In this worship gathering, we hear a message called “Long Division” from Romans 16.17-27. We learn how false teachers sway people, and how to avoid this as followers of Jesus. (We also learn a little Scottish church history from the ministry of Ebenezer Erskine.) You can watch the whole service here, or just the message elsewhere on the channel.
Few topics are harder to preach about than the reality of evil in the world – not because it’s hard to find examples of it, but because evil does not want to be exposed for what it is. Therefore, preparing to preach, and actually preaching, on evil spirits is very difficult, because those evil spirits work to try to keep you from exposing them for what they are. Such was my challenge this week.
John, in writing his first letter, is dealing with false teachers who are denying Jesus’ incarnation.
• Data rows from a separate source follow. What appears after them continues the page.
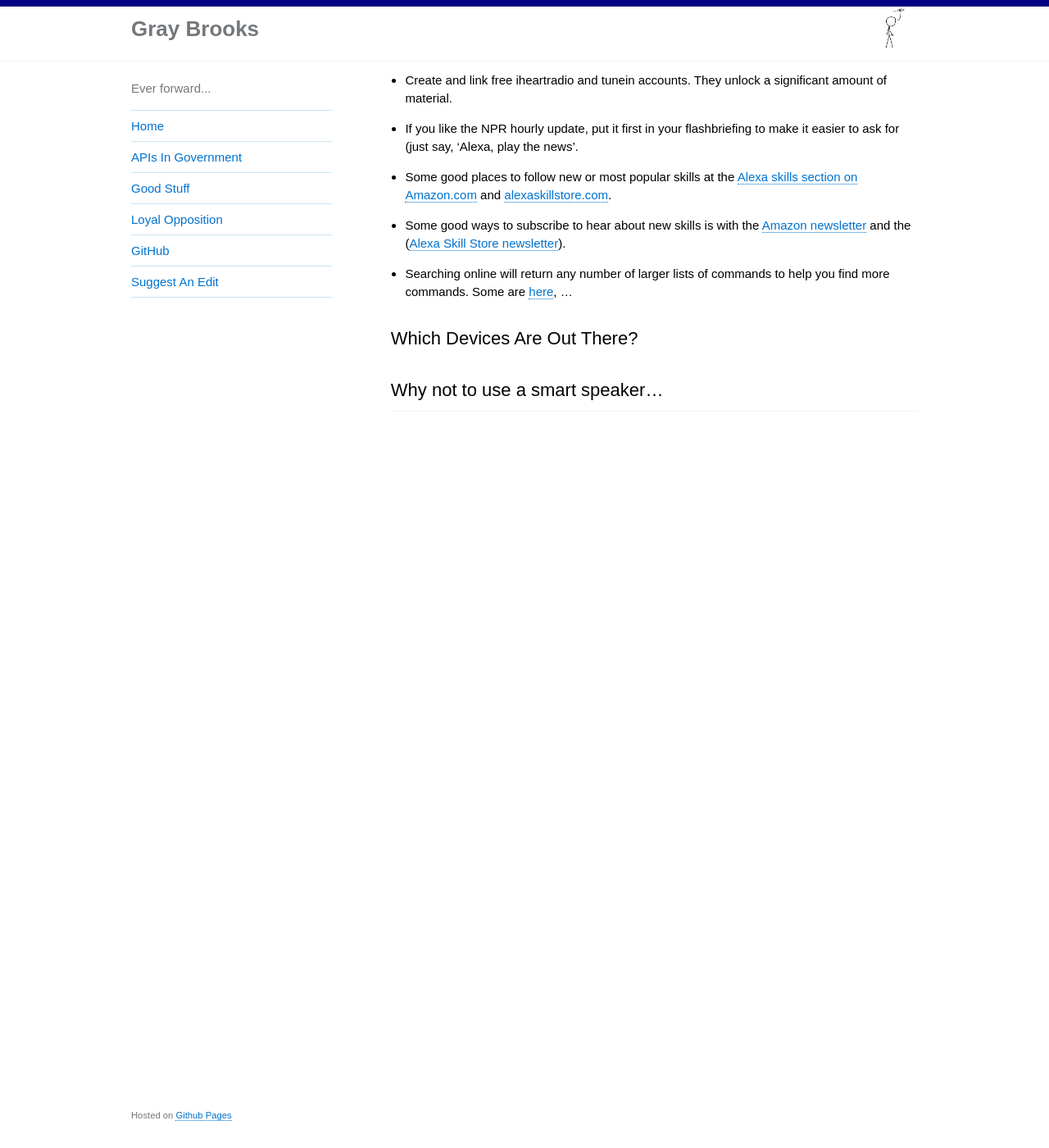
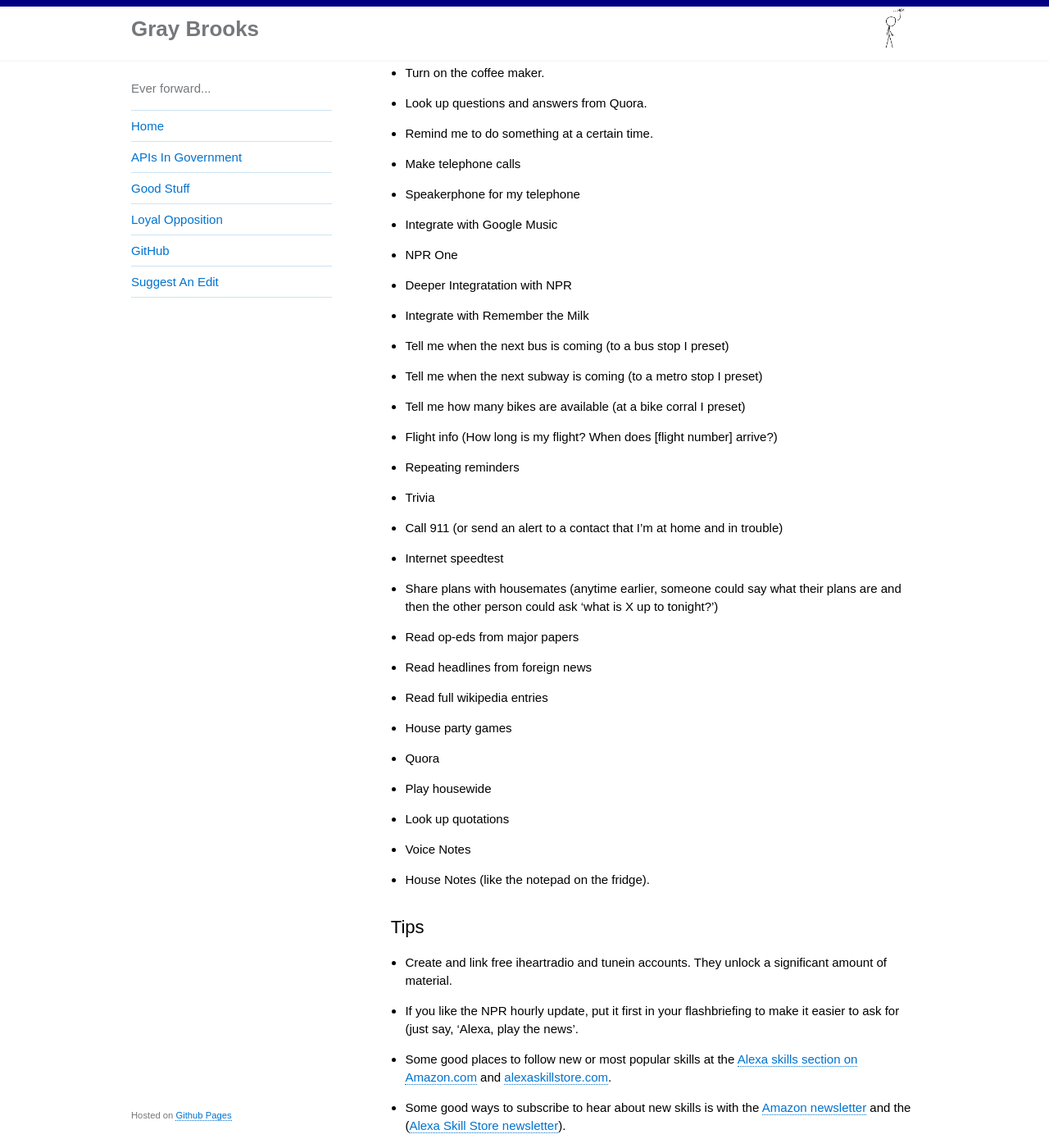
Before and after one commit to gbinal/gbinal.github.com, a Jekyll site: the page built from pages/smart-speaker.md, in a window 1280 px wide and 1400 px high, scrolled down 3440 px. Shown: the whole window at 82% size. Built offline with Jekyll 4.4.1, drawn with Linux system fonts in a browser that asks for light colours; before the commit the page ends 4070 px from its top, so only the background shows below that; some of the changed text lies outside the part shown.

Commit message:
adding more

```diff
--- a/pages/smart-speaker.md
+++ b/pages/smart-speaker.md
@@ -27,8 +27,11 @@ These are some examples of commands I find useful so far:
 * Alexa, play the news.
 * Alexa, play npr.
 * Alexa, play [Morning Edition].
+* Alexa, play [All Things Considered].
+* Alexa, play [WAMU].
 * Alexa, play [Call Your Girlfriend].
-* Alexa, play [WAMU].
+  * Alexa, next.
+  * Alexa, fast forward 3 minutes.
 * Alexa, what’s the weather?
 * Alexa, will it rain tomorrow?
 * Alexa, will it snow Thursday?
@@ -43,17 +46,20 @@ These are some examples of commands I find useful so far:
 * Alexa, set a timer for 30 minutes.
 * Alexa, set a second timer for 5 minutes.
 * Alexa, how much time is left on my timer?
-* Alexa, set a repeating alarm for weekdays at 7 a.  m.
+* Alexa, set a repeating alarm for weekdays at 7 a.m.
 * Alexa, what time is it in [Colorado]?
+* Alexa, where is the [301] area code?
 * Alexa, add milk to my shopping list.
 * Alexa, what’s on my shopping list?
+* Alexa, add [garbage bags] to my cart.
 * Alexa, add 'go to the grocery store' to my to-do list
 * Alexa, what’s on my to do list?
 * Alexa, what's [56 times 33]?
-* Alexa, how many [units] are in [units]?
-* Alexa, what's the definition of [word]?
-* Alexa, how do you spell [word]?
-* Alexa, add [garbage bags] to my cart.
+* Alexa, how many [ounces] are in [gallon]?
+* Alexa, what's the conversion rate between dollars and pesos?
+* Alexa, what's the definition of [sublime]?
+* Alexa, how do you spell [kaleidoscope]?
+* Alexa, how do you say [dog] in [German]?
 * Alexa, ask Lyft for a ride.
 * Alexa, ask Lyft how much a Lyft Plus from home to work costs?
 * Alexa, tell Lyft to rate my driver five stars.
@@ -65,6 +71,7 @@ These are some examples of commands I find useful so far:
 * Alexa, ask Uber to call me an Uber SUV from work.
 * Alexa, ask Uber to change my default pickup location.
 * Alexa, play some relaxing music.
+* Alexa, play [Radiohead].
 * Alexa, play [Adele's album 25].
 * Alexa, play some music.
 * Alexa, play some jazz.
@@ -77,6 +84,7 @@ These are some examples of commands I find useful so far:
 * Alexa, ask Twitter for Trends.
 * Alexa, ask Twitter for Trends in the United States.
 * Alexa, ask Twitter for Trends in [Washington, DC].
+* Alexa, what's the score in the Auburn University football game?
 
 ## Tasks I hope to soon use with my smart speaker
 
@@ -95,18 +103,41 @@ Many of these already exist and I just haven't documented the correct query yet,
 * Remind me to do something at a certain time.
 * Make telephone calls
 * Speakerphone for my telephone
-* ...
-
+* Integrate with Google Music
+* NPR One
+* Deeper Integratation with NPR
+* Integrate with Remember the Milk
+* Tell me when the next bus is coming (to a bus stop I preset)
+* Tell me when the next subway is coming (to a metro stop I preset)
+* Tell me how many bikes are available (at a bike corral I preset)
+* Flight info (How long is my flight?  When does [flight number] arrive?)
+* Repeating reminders
+* Trivia
+* Call 911 (or send an alert to a contact that I'm at home and in trouble)
+* Internet speedtest
+* Share plans with housemates (anytime earlier, someone could say what their plans are and then the other person could ask 'what is X up to tonight?')
+* Read op-eds from major papers
+* Read headlines from foreign news
+* Read full wikipedia entries
+* House party games
+* Quora
+* Play housewide
+* Look up quotations
+* Voice Notes
+* House Notes (like the notepad on the fridge).
 
 ## Tips
 * Create and link free iheartradio and tunein accounts.  They unlock a significant amount of material.
 * If you like the NPR hourly update, put it first in your flashbriefing to make it easier to ask for (just say, 'Alexa, play the news'.
 * Some good places to follow new or most popular skills at the [Alexa skills section on Amazon.com](https://www.amazon.com/b/ref=as_li_ss_tl?tag=digitren08-20&ie=UTF8&node=13727921011&linkCode=sl2&linkId=eb4c1b11fb84e75eb94ff42ee65d0cd4&ascsubtag=home:1088614:9735280) and [alexaskillstore.com](https://www.alexaskillstore.com).
 * Some good ways to subscribe to hear about new skills is with the [Amazon newsletter](https://smile.amazon.com/gp/gss/detail/42015080) and the ([Alexa Skill Store newsletter](http://smswithmolly.us13.list-manage1.com/subscribe?u=08c5c395bfdc2457be5e4c2b4&id=e95ca4458c)).
-* Searching online will return any number of larger lists of commands to help you find more commands. Some are [here](https://www.cnet.com/how-to/the-complete-list-of-alexa-commands/), ...
+* Searching online will return any number of larger lists of commands to help you find more commands. Some are [here](https://www.cnet.com/how-to/the-complete-list-of-alexa-commands/).
 
 
 ## Which Devices Are Out There?
 
+...
 
 ## Why not to use a smart speaker...
+
+...
```
Also changed, not shown: other parts of pages/smart-speaker.md (+1 -1 lines).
John, then, out of love and care for his flock, writes to remind the church that believing Jesus is God-in-the-flesh is the litmus test for teaching. He writes this in 1 John 4.1-6.
Listen to the message here:
“In our day, reaching out to those affected by false teaching is less about deprogramming someone who has been delivered from a cult (though that can be important, too) as it is about reorienting someone whose value system has been shaped by the world instead of by the Word.” In the first part of our study in Jude, we read a tirade against false teachers that were worming their way into the church. In this second part, in verses 17-25, we see words of encouragement for those who stand in the face of false teaching. Listen to the message here:
The book of Jude, a small, obscure letter in the New Testament, might not seem like the go-to place for a Thanksgiving preaching text. But I believe much of Scripture can enjoin us to give thanks to God – even Jude 1-16! These words offer us what might be a surprising reason to be thankful. Give this message a listen and see if you agree: